Current and projected economics will not support any of themajor pipeline expansions to the Northeast from the Midwest atleast until 2004, a new study by Energy ERA, a Calgary, AB-basedenergy consulting firm, concludes. The Portland Natural GasTransmission and Maritimes &amp Northeast pipelines as well as thepipeline expansions currently planned in the Gulf of Mexico will besufficient to meet growing gas demand in the Northeast over thenext few years.

Energy ERA said despite the flood of new supply expected toarrive in the Midwest via Alliance Pipeline, the Northeast will notbe ready to absorb the surplus supply in the next five years.

Other secondary conclusions of the study, which is titled”Northeast Natural Gas: Pipeline Infrastructure &amp MarketDynamics,” include the likelihood there will be a major capacityturnback problem for Midwest-bound U.S. pipelines and that therewill be no need for additional seasonal storage in the Northeastand Midwest over the forecast period of the next 16 years ifseveral of the proposed Midwest-to-Northeast pipelines are built.

The study also took a close look at the gas price impact of eachplanned pipeline and all of the 2.8 Bcf/d of capacity proposed inaggregate. It estimated that a scenario involving nine proposedpipeline expansion projects that eliminated major overlappingprojects – one involving only Vector and Millennium rather thatIndependence and MarketLink for example – would cause an average$0.30/MMBtu price decline at New York City, a 22-cent drop at theDawn Hub in Ontario, a 10-cent drop at the Henry Hub and Chicago,and a 21-cent increase at the AECO C hub in western Canada.

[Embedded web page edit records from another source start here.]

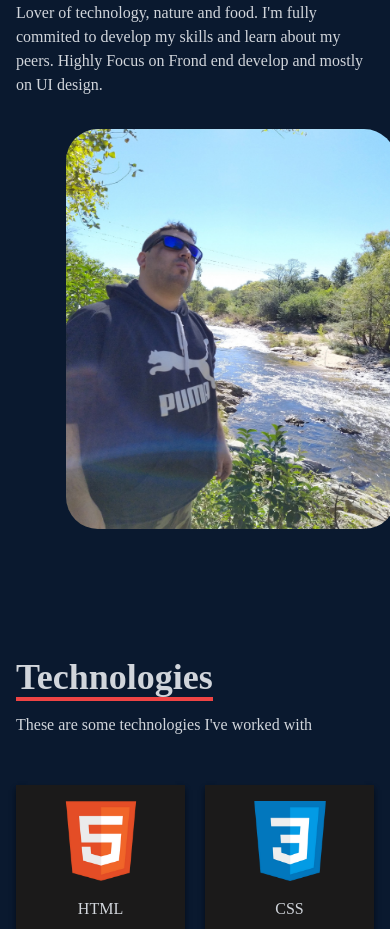
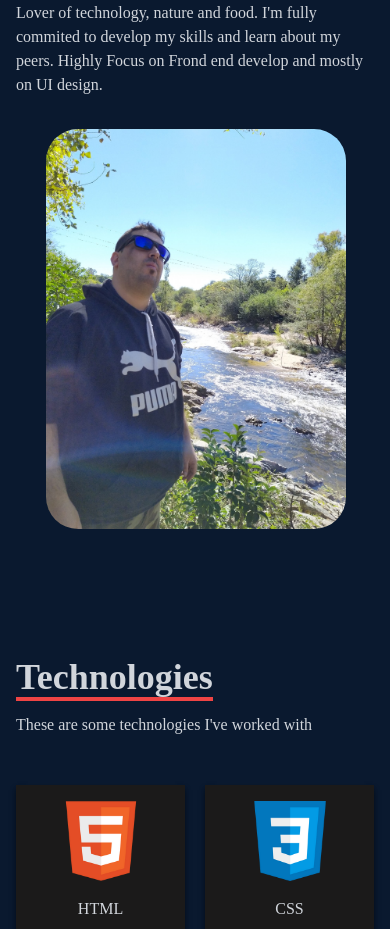
Before and after one commit to LPedicino/portfolio, a React (Create React App) app: page / in a window 390 px wide. Shown: the part 1125-2054 px from the top of the page. Built offline with nearby package versions, Linux system fonts and the light colour scheme.

Commit message:
Fix: mobile

```diff
--- a/package.json
+++ b/package.json
@@ -1,6 +1,7 @@
 {
   "name": "portfolio-react",
   "version": "0.1.0",
+  "homepage": "https://lpedicino.github.io/portfolio",
   "private": true,
   "dependencies": {
     "@testing-library/jest-dom": "^5.16.5",
@@ -19,6 +20,8 @@
   "scripts": {
     "start": "react-scripts start",
     "build": "react-scripts build",
+    "predeploy": "npm run build",
+    "deploy": "gh-pages -d build",
     "test": "react-scripts test",
     "eject": "react-scripts eject"
   },
@@ -39,5 +42,8 @@
       "last 1 firefox version",
       "last 1 safari version"
     ]
+  },
+  "devDependencies": {
+    "gh-pages": "^4.0.0"
   }
 }
--- a/src/components/Navbar.jsx
+++ b/src/components/Navbar.jsx
@@ -17,7 +17,7 @@ const NavBar = () => {
     <div className="fixed w-full h-[60px] flex justify-between items-center px-4 bg-[#0a192f] text-gray-300">
       <div className="cursor-pointer">
         <Link to="home" smooth={true} duration={500}>
-          <img className="mt-5" src={Logo} alt="" style={{ width: "60px" }} />
+          <img className="mt-5" src={Logo} alt="" style={{ width: "40px" }} />
         </Link>
       </div>
 
--- a/src/index.css
+++ b/src/index.css
@@ -40,7 +40,7 @@
 @media screen and (max-width: 700px) {
     .image img {
         height: 400px;
-        width: 330px;
-        margin-left: 50px;
+        width: 300px;
+        margin-left: 30px;
     }
 }
```
Also changed, not shown: 1 other file (tests, documents, lock files or other folders).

The scenario includes the additions of Alliance, Vector,Millennium, PNGTS 2nd Expansion, Iroquois Expansion, TransCanada1999 Expansion, Trunkline abandonment, Columbia Gulf Expansion andNorthern Border 2000. The price impact would be only slightlydifferent if Independence replaced Vector-Millennium. The priceimpacts of other projects, including TriState, Great Lakes 300, anda second Iroquois project, also are examined. The conclusion isthat the gas market in the entire Northeast quadrant of thecontinent is in for some major changes over the next few years.

“It’s very substantial, but I wasn’t surprised,” said KenVanderSchee, an analyst with Energy ERA, “Our study was based onhistorical usage, price differentials, and pipeline capacity, andwe found that the Northeast prices are very reactive to theexpansions.” The study predicted for the winter of 2001, New YorkCitygate prices without any expansion would be (U.S.) $2.95/MMBtu.Taking into account the first scenario of planned expansions, thestudy estimated the price will be $2.61.

Economics are not favorable now and clearly won’t be favorablefor some time. “That’s not to say the moment some of these projectsopen, there will be no gas flowing through them,” VanderSchee said.”All we’re saying is that the study indicates it will be a whilebefore the transportation costs become more than the toll charges.”

The 150-page study is available on a confidential multi-clientbasis. For more information, see the notice at John Norris

©Copyright 1999 Intelligence Press, Inc. All rightsreserved. The preceding news report may not be republished orredistributed in whole or in part without prior written consent ofIntelligence Press, Inc.